Food Prices are Cheaper in the City
This study overturns the conventional wisdom that big cities have more expensive groceries than smaller ones. A household that moved from Des Moines to New York and purchased goods from the same type of stores in the two cities would realize a 10% drop in the overall cost of its grocery purchases.
This study compared identical products sold in cities big and small, both at high-end grocery stores and discount retailers. In nearly every case, New York products were cheaper than in places such as Memphis, Indianapolis and Milwaukee.
For city residents who feel their entire paycheck is consumed by food this study seems unbelievable. The reason New York is perceived to be expensive is because there is so much you can spend your money on. The perception of higher costs comes from the vastly expanded food choices available in a major metropolis like New York, which throws off the average prices used in cost-of-living calculations.
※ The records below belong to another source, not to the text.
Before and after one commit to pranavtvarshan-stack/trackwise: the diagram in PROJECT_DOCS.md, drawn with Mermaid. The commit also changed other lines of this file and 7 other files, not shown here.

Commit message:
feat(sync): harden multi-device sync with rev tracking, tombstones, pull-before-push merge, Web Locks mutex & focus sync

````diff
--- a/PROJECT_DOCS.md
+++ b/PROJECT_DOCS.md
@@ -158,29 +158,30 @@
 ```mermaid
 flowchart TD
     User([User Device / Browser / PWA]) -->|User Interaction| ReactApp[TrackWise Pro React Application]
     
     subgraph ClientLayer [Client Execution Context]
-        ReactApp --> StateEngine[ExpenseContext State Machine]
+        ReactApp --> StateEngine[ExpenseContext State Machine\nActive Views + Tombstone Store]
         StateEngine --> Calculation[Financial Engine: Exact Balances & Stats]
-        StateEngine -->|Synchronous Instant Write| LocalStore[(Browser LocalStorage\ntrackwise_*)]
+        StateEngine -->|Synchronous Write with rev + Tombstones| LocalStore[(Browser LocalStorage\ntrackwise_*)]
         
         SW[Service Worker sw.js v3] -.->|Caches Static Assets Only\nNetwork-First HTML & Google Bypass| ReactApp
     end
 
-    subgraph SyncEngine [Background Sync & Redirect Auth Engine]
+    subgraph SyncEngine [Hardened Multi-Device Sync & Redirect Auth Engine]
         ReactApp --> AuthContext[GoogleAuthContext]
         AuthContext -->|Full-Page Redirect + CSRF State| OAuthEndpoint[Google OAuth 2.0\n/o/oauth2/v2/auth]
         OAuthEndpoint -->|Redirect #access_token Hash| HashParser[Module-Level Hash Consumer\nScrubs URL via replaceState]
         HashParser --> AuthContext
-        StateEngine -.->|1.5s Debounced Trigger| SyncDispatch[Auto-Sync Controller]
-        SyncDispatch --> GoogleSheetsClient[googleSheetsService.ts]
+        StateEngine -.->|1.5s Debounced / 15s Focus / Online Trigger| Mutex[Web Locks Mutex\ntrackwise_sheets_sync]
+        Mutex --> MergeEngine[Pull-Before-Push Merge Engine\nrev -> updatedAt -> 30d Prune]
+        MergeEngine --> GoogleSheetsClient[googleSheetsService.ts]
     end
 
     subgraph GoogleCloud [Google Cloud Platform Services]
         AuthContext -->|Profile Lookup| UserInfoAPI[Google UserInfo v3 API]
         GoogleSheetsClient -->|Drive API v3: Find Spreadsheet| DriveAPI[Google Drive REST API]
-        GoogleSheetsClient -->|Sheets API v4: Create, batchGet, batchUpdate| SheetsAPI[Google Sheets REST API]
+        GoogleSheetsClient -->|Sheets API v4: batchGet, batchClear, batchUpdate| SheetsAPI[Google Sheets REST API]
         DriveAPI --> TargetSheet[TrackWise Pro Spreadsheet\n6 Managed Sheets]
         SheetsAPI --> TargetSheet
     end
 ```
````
Bigger cities also tend to be wealthier than their smaller counterparts, and the grocery-variety gap between New York and Des Moines is filled with many fancy foods that cater to wealthy customers. For example, since New York has more stores selling more varieties of cage-free organic eggs, the average price of eggs that factor into a cost-of-living index appears higher. But when you compare the same products for sale in similar grocery stores in different cities New York and other large cities were found to be cheaper all around when compared with smaller cities. Expensive foods at New York's high-end stores were less pricey than the same products in smaller cities, and inexpensive foods at New York's low-end stores also cost less than their Iowa equivalents.